A piece of paper can form a religion. It can hold powerful words that people will worship and be willing to die for. The paper can encourage people to be good, humble beings, or it can demand assimilation. It can promote self-acceptance or it can promote genocide.

A piece of paper can hold the deepest secrets of a teenaged girl–who she has a crush on, how her parents just don’t understand, and the fact that she thinks she might be ready to have sex. Another piece of paper a little further along in the same notebook may be stained with tears and realizations that came too late.

A piece of paper can be the only conduit for someone who’s suffering. They can put their feelings on that paper and then they can say they’ve shared them. They can use the paper to reach out for help, or they can use it to lie to their families and say everything’s okay. Some might even use that paper to say their final goodbyes and “I love you”s before they leave the world that has always been a hell for them.
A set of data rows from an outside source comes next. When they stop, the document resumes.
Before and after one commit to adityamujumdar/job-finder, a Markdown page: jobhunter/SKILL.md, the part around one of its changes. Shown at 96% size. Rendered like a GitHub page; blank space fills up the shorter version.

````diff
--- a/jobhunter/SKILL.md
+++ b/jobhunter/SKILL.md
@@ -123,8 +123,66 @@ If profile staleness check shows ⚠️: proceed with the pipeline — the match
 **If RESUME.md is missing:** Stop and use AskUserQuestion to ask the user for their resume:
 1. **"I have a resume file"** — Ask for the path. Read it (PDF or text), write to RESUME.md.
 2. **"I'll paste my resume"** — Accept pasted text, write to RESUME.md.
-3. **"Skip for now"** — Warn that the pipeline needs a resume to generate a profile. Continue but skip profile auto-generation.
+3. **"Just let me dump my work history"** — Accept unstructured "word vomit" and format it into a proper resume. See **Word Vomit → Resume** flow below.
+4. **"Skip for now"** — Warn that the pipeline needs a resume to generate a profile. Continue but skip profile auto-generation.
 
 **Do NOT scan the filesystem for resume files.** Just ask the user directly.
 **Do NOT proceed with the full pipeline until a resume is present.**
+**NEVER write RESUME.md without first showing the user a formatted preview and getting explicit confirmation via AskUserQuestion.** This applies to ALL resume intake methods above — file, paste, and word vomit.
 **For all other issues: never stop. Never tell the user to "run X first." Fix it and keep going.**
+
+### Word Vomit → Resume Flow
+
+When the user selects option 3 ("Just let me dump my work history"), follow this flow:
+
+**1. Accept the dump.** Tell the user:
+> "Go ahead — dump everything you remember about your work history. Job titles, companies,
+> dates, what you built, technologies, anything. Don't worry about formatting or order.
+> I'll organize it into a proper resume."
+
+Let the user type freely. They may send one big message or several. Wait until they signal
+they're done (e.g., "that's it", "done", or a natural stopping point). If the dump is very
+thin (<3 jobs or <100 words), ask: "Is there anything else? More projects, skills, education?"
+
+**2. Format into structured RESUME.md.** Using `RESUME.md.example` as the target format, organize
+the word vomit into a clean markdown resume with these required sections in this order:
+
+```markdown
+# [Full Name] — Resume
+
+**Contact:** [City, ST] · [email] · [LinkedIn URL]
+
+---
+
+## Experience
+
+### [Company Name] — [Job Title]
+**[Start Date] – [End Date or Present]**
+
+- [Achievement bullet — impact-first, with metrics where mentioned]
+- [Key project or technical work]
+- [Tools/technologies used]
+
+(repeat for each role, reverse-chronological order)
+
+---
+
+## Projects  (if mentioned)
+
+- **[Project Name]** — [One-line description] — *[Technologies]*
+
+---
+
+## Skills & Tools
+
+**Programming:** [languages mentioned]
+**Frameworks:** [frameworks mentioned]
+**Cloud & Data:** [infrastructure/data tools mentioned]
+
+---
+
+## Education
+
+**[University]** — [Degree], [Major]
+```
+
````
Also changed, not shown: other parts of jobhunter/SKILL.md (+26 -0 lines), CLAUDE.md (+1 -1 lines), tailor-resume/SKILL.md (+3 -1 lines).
A piece of paper can begin an epic journey, a heart-wrenching love story, a deeply emotional poem, or a hilarious comedy. People live and die on these pieces of paper. They love and mourn. They exist.

A piece of paper has potential… The potential to begin, end, mend, destroy, teach, create, learn, get lost, find yourself or something that’s been missing, hold memories–good and bad, and record lives–real and imaginary.

A piece of paper has potential, and it’s magical.

Who is The Dysfunctional Writer?


I was considering the best way to really introduce myself without boring you with an essay-type autobiographical post that nobody would read all the way through. So instead, I decided to take all that boring information and spread it out. I’ll just randomly bombard you with useless lists of facts about my life. That way, you’ll all be forced to grow to love me before you realize how screwed up I am. 🙂

My Random Facts for Today. I’ll start with the boring stuff.

My name is Brandy.

I’m 33 years old.

I’ve been married for four years to my best friend, Danny.

I’m a senior at Western Kentucky University and majoring in creative writing and minoring in literature.

I’ve been a freelance writer for four years.

I live with anxiety and depression.

There’s nothing in the world I love to do more than read.

Sometimes, when I have the time to read non-school stuff, I read really crappy mainstream novels.

My husband and I are obsessed with Netflix.

Some of our favorites are Supernatural, Sons of Anarchy, The Walking Dead, Hart of Dixie, The Originals, Vampire Diaries, Six Feet Under, Nip Tuck, Orange is the New Black, and Roseanne

Some of my favorites are Haven, Drop Dead Diva, Gossip Girl, Revenge

I have no idea when we ever found the time to watch all that TV.

I love writing, but I have a lot of trouble deciding on and being happy with what I want to write about.

Going to college was the best decision I’ve ever made, even though I didn’t start until I was 28.

I have a little brother who is 23, and he’s one of my best friends.

I love reading about writing and talking to other writers.

I’m a narcissist.

I can’t write without complete silence which causes problems with the hubby at times.

I love ranch sunflower seeds.

Three months ago, I quit smoking after twenty years and almost two packs a day. I quit by vaping instead.

I am fashionably challenged.

I have a Red Bull addiction–not for the energy. I just love the taste.

I’m also addicted to Diet Coke.

My husband and I have been trying to have a baby for three years now.

I quit my job last week, and I’m going to try to write full-time until school is over.

I’m scheduled to graduate in December 2015, but I’m considering stretching it out an extra semester. I’d like the extra time to enter more writing contests and get an internship in before I graduate.

I guess that’s enough for now. I’ll save some for later. 🙂

More Random Facts→